As water levels continue to rise in rivers and waterways across the Central Valley, officials are issuing warnings for those hoping to cool off.
The high rivers and lakes are already causing some flooding across the Valley.
Parts of the Kings River will close because of the dangerous conditions.
Fresno County sheriff's officials say they're expecting it to be even busier than Memorial Day this weekend because more college and high school students are graduating, or starting their summer break.
We're starting to see the impact from all the winter snow with rising water levels.
While Fresno County deputies won't close their part of the river just yet, they do ask swimmers to think twice before getting in dangerous waters.
Rivers are roaring and as waterways continue to swell, it could be dangerous for those looking to cool off.
"It has a strong current, and the water is cold. This is not the time to swim in the river," says Sharon Weaver of the San Joaquin River Parkway.
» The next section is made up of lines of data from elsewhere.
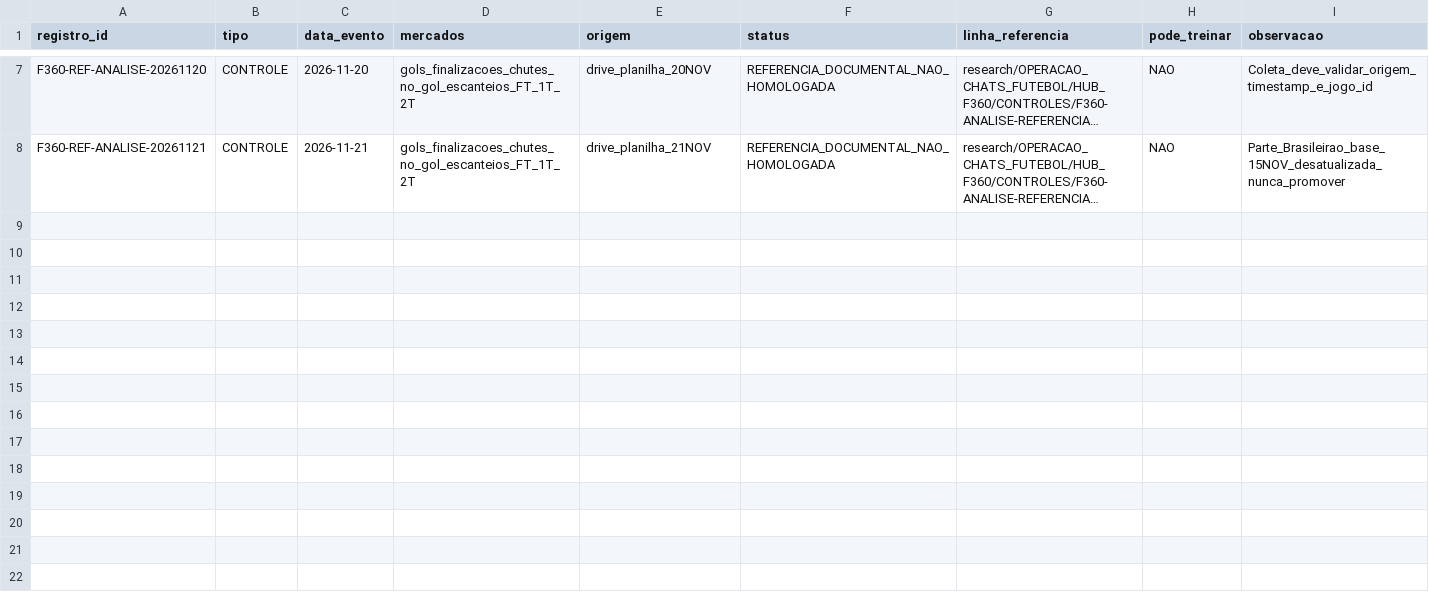
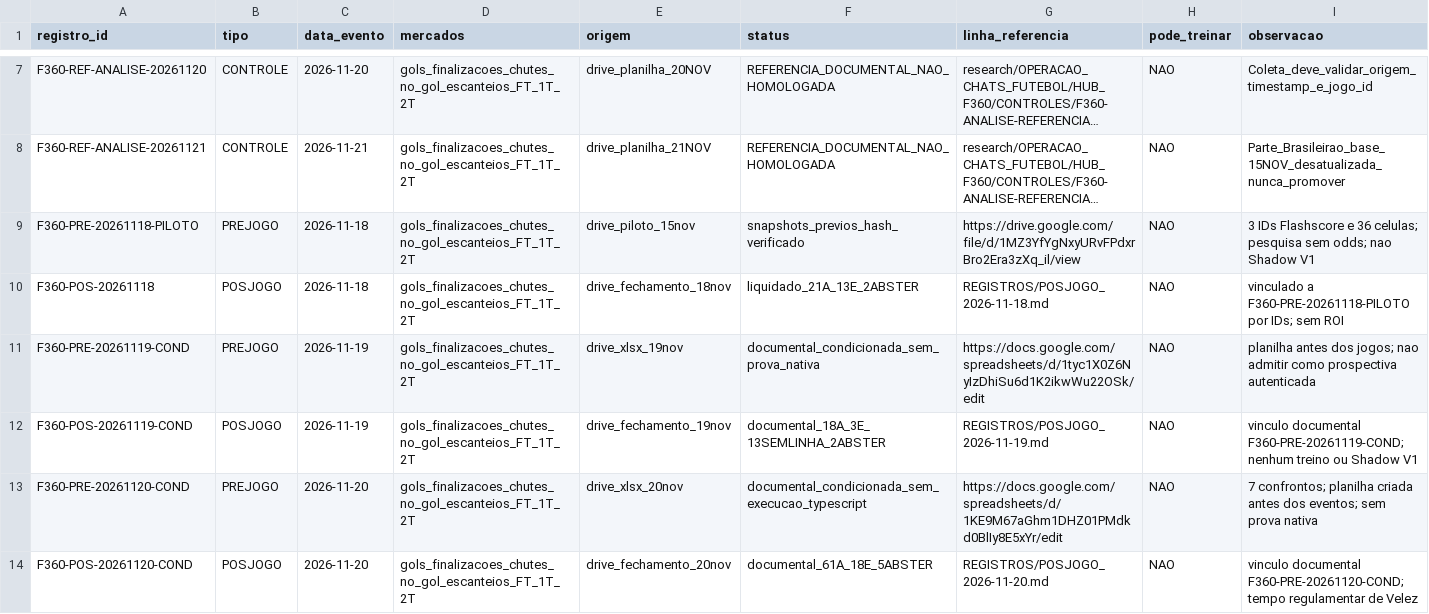
Before and after one commit to azevedosouza22/futstats, a CSV file: research/OPERACAO_CHATS_FUTEBOL/HUB_F360/INDICE_REGISTROS.csv, drawn as a sheet; only a part is shown, gaps mark what is left out; long unchanged cells end in …; the diff names each change by its address in the sheet, - before the commit and + after, or states it on an @@ line.

Commit message:
docs(f360): indexar PREJOGO e POSJOGO 18-20nov sem misturar prospectivo e documental

```diff
--- a/research/OPERACAO_CHATS_FUTEBOL/HUB_F360/INDICE_REGISTROS.csv
+++ b/research/OPERACAO_CHATS_FUTEBOL/HUB_F360/INDICE_REGISTROS.csv
+row 9: F360-PRE-20261118-PILOTO | PREJOGO | 2026-11-18 | gols_finalizacoes_chutes_no_gol_escanteios_FT_1T_2T | drive_piloto_15nov | snapshots_previos_hash_verificado | https://drive.google.com/file/d/1MZ3YfYgNxyURvFPdxrBro2Era3zXq_il/view | NAO | 3 IDs Flashscore e 36 celulas; pesquisa sem odds; nao Shadow V1
+row 10: F360-POS-20261118 | POSJOGO | 2026-11-18 | gols_finalizacoes_chutes_no_gol_escanteios_FT_1T_2T | drive_fechamento_18nov | liquidado_21A_13E_2ABSTER | REGISTROS/POSJOGO_2026-11-18.md | NAO | vinculado a F360-PRE-20261118-PILOTO por IDs; sem ROI
+row 11: F360-PRE-20261119-COND | PREJOGO | 2026-11-19 | gols_finalizacoes_chutes_no_gol_escanteios_FT_1T_2T | drive_xlsx_19nov | documental_condicionada_sem_prova_nativa | https://docs.google.com/spreadsheets/d/1tyc1X0Z6NyIzDhiSu6d1K2ikwWu22OSk/edit | NAO | planilha antes dos jogos; nao admitir como prospectiva autenticada
+row 12: F360-POS-20261119-COND | POSJOGO | 2026-11-19 | gols_finalizacoes_chutes_no_gol_escanteios_FT_1T_2T | drive_fechamento_19nov | documental_18A_3E_13SEMLINHA_2ABSTER | REGISTROS/POSJOGO_2026-11-19.md | NAO | vinculo documental F360-PRE-20261119-COND; nenhum treino ou Shadow V1
+row 13: F360-PRE-20261120-COND | PREJOGO | 2026-11-20 | gols_finalizacoes_chutes_no_gol_escanteios_FT_1T_2T | drive_xlsx_20nov | documental_condicionada_sem_execucao_typescript | https://docs.google.com/spreadsheets/d/1KE9M67aGhm1DHZ01PMdkd0BlIy8E5xYr/edit | NAO | 7 confrontos; planilha criada antes dos eventos; sem prova nativa
+row 14: F360-POS-20261120-COND | POSJOGO | 2026-11-20 | gols_finalizacoes_chutes_no_gol_escanteios_FT_1T_2T | drive_fechamento_20nov | documental_61A_18E_5ABSTER | REGISTROS/POSJOGO_2026-11-20.md | NAO | vinculo documental F360-PRE-20261120-COND; tempo regulamentar de Velez
```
Rising water levels have already caused areas like the Lost Lake recreation area to see some flooding.
Many of the Valley's reservoirs are storing water above 100 percent of the average.
Weaver says they're canceling their canoe and kayak tours until levels start to lower.
"What we're worried about is that we're getting a hot spell, the river is high and the river is very cold."
As a result of Pine Flat water releases, Tulare County sheriff's deputies closed a portion of the Kings River.
Tony Botti with the Fresno County Sheriff's office says they're not closing their portion of the river just yet, but will have rescue teams ready.
"Our channels run deeper here in Fresno County, so it can accommodate more water. It is running strong, it's 8400 cubic feet per second right now, so understand the power of the river," says Botti.
Along with sheriff's search and rescue, Fresno fire also has teams training along Valley waterways.
Betty Taylor says the river along her house at Wildwood Mobile Home park has breached before but says for now the levels are not concerning.
Folks are being asked to read the signs and watch for fluctuating conditions.
Taylor is keeping an eye on the totem pole behind her home that tells her when the river rises, and when she needs to evacuate.
"When the water rises, I rise," she says.
Deputies will be out patrolling. They want to make sure folks take some steps of their own.
Some of those tips include to avoid drinking before going into the water, keep an eye on kids, and wear a life jacket.
Itching to go boating or swimming? You need to be extra careful this weekend